1 Brady Dennis, “AIG Shaking Up Its Board,” The Washington Post, May 20, 2009.
2 Nick Timiraos, “Fannie, Freddie Elicit Grim Forecast,” The Wall Street Journal, October 22, 2010.
3 Reuters, “Ex-Citi CEO defends ‘dancing’ quote to U.S. panel,” April 8, 2010; Eric Dash and Sewell Chan, “Panel Criticizes Oversight of Citi by 2 Executives,” The New York Times, April 8, 2010.
4 Ben W; Heineman, Jr., “BP’s Board Has Questions to Answer, Too,” Bloomberg Businessweek, July 27, 2010.

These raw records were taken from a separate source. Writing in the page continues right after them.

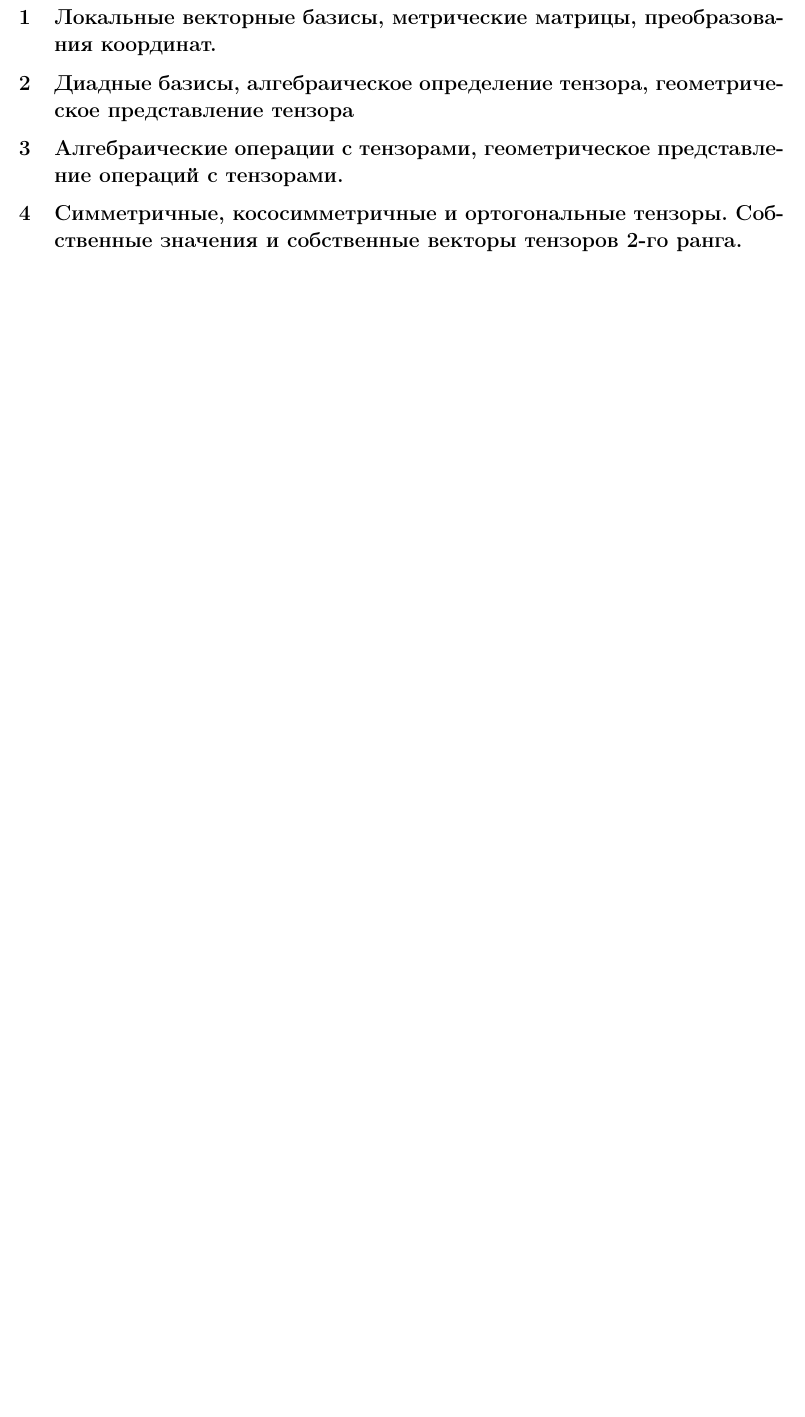
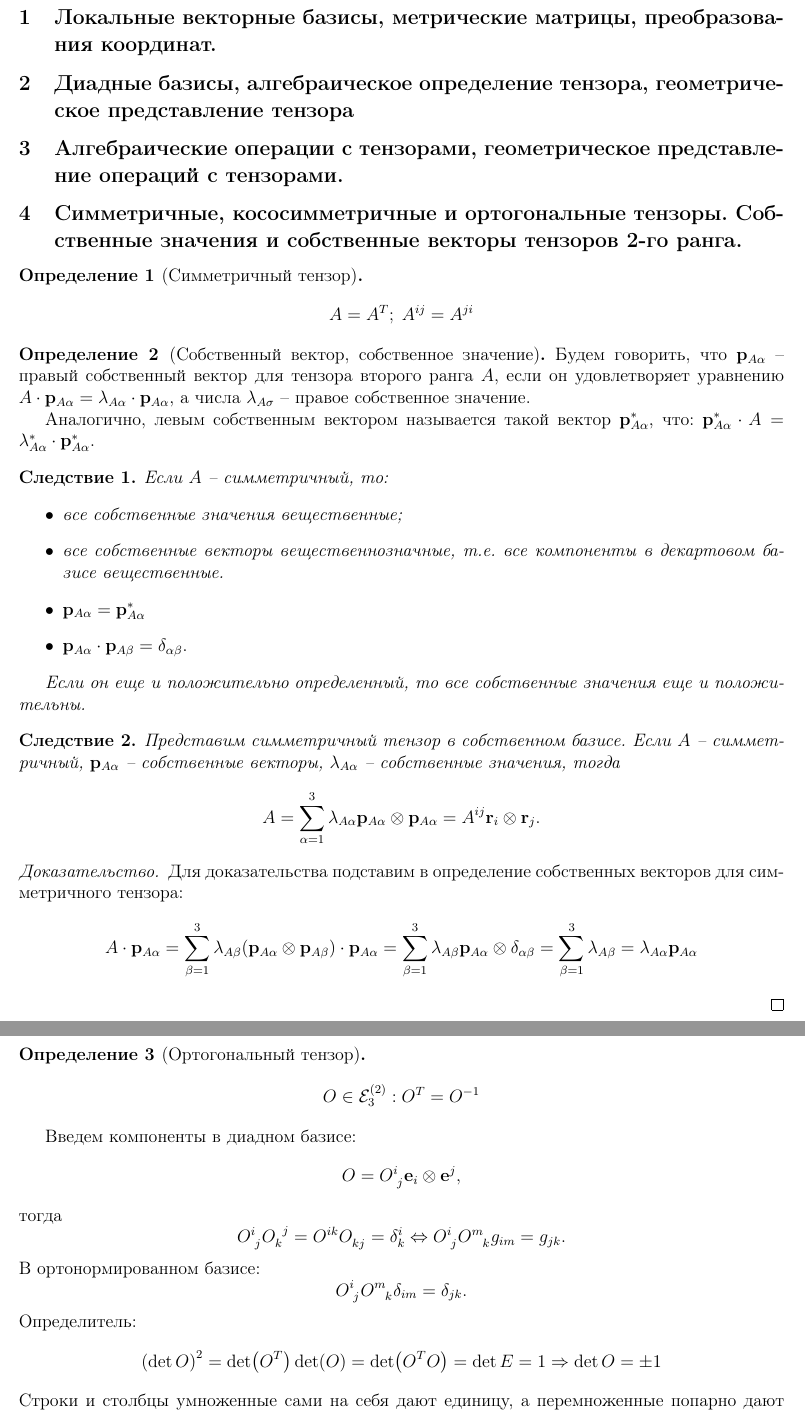
Before and after one commit to congress-bmstu/mss-exam, a LaTeX document (document.tex, which reads teor-04.tex): part of page 1 of 19 before the commit and two parts of pages 1 and 2 of 21 after it, the two joined at a grey line, cut so that both start at the same text, the shorter picture padded with empty space. Compiled offline with pdfLaTeX.

Commit message:
поеботня какаято, вопрос 4

```diff
--- a/teor-04.tex
+++ b/teor-04.tex
@@ -1 +1,72 @@
 \que{Симметричные, кососимметричные и ортогональные тензоры. Собственные значения и собственные векторы тензоров 2-го ранга.}
+
+\begin{definition}[Симметричный тензор]
+	\begin{equation*}
+		A=A^T;\;A^{ij}=A^{ji}
+	\end{equation*}
+\end{definition}
+
+\begin{definition}[Собственный вектор, собственное значение]
+	Будем говорить, что $\mathbf{p}_{A\alpha}$ -- правый собственный вектор для тензора второго ранга $A$, если
+	он удовлетворяет уравнению $A \cdot \mathbf{p}_{A\alpha} = \lambda_{A\alpha} \cdot \mathbf{p}_{A\alpha}$, а числа $\lambda_{A\sigma}$ -- правое собственное значение.
+
+	Аналогично, левым собственным вектором называется такой вектор $\mathbf{p}^*_{A\alpha}$, что:
+	$\mathbf{p}^*_{A\alpha} \cdot A = \lambda^*_{A\alpha} \cdot \mathbf{p}^*_{A\alpha}$.
+\end{definition}
+
+\begin{corollary}
+	Если $A$ -- симметричный, то:
+	\begin{itemize}
+		\item все собственные значения вещественные;
+		\item все собственные векторы вещественнозначные, т.е. все компоненты в декартовом базисе
+		вещественные.
+		\item $\mathbf{p}_{A\alpha} = \mathbf{p}^*_{A\alpha}$
+		\item $\mathbf{p}_{A\alpha} \cdot \mathbf{p}_{A\beta} = \delta_{\alpha\beta}.$
+	\end{itemize}
+
+	Если он еще и положительно определенный, то все собственные значения еще и положительны.
+\end{corollary}
+\begin{corollary}
+	Представим симметричный тензор в собственном базисе. Если $A$ -- симметричный,
+	$\mathbf{p}_{A\alpha}$ -- собственные векторы, $\lambda_{A\alpha}$ -- собственные значения,
+	тогда
+	\[
+	A = \sum_{\alpha=1}^3 \lambda_{A\alpha} \mathbf{p}_{A\alpha} \otimes \mathbf{p}_{A\alpha}
+	= A^{ij} \mathbf{r}_i \otimes \mathbf{r}_j.
+	\]
+	\begin{proof}
+		Для доказательства подставим в определение собственных векторов для симметричного тензора:
+		\[
+		A \cdot \mathbf{p}_{A\alpha}
+		= \sum_{\beta=1}^3 \lambda_{A\beta} (\mathbf{p}_{A\alpha}\otimes \mathbf{p}_{A\beta}) \cdot \mathbf{p}_{A\alpha}
+		= \sum_{\beta=1}^3 \lambda_{A\beta} \mathbf{p}_{A\alpha} \otimes \delta_{\alpha\beta}
+		= \sum_{\beta=1}^3 \lambda_{A\beta}
+		= \lambda_{A\alpha} \mathbf{p}_{A\alpha}
+		\]
+	\end{proof}
+\end{corollary}
+
+\begin{definition}[Ортогональный тензор]
+	\begin{equation*}
+		O\in\mathcal{E}_3^{(2)}: O^T=O^{-1}
+	\end{equation*}
+\end{definition}
+Введем компоненты в диадном базисе:
+\begin{equation*}
+	O = \tensor{O}{^i_j}\mathbf{e}_i\otimes\mathbf{e}^j,
+\end{equation*}
+тогда
+\begin{equation*}
+	\tensor{O}{^i_j}\tensor{O}{_k^j}=\tensor{O}{^i^k}\tensor{O}{_k_j}=\delta^i_k \Leftrightarrow
+	\tensor{O}{^i_j}\tensor{O}{^m_k}g_{im}=g_{jk}.
+\end{equation*}
+В ортонормированном базисе:
+\begin{equation*}
+	\tensor{O}{^i_j}\tensor{O}{^m_k}\delta_{im}=\delta_{jk}.
+\end{equation*}
+Определитель:
+\begin{equation*}
+	\left(\det O\right)^2 = \det(O^T)\det(O) = \det(O^TO)=\det E = 1 \Rightarrow \det O = \pm1
+\end{equation*}
+Строки и столбцы умноженные сами на себя дают единицу, а перемноженные попарно дают нуль:
+\begin{equation*}
```
Also changed, not shown: teor-04.tex (4 more changed lines).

5 Jenny Anderson and Landon Thomas, Jr., “Goldman Sachs Rakes in Profit in Credit Crisis,” The New York Times, November 19, 2007.
6 Rick Rothacker, “Top Wachovia exec warned bank against deal with Golden West,” charlotteobserver.com, June 11, 2010.
7 Black Rock, website, “Investment Strategies & Vehicles,” www.blackrock.com
8 J.P. Morgan, website, “Values,” www.jpmorgan.com.
Leo M. Tilman is president of strategic advisory firm L.M. Tilman & Co., faculty at Columbia University, and author of Financial Darwinism (Wiley, 2009).
David Martin is senior vice president of AllianceBernstein, founding chair of the Investment Company Institute’s Risk Committee, adjunct faculty at NYU’s Stern School of Business, and the author of Risk and the Smart Investor (McGraw-Hill, 2010).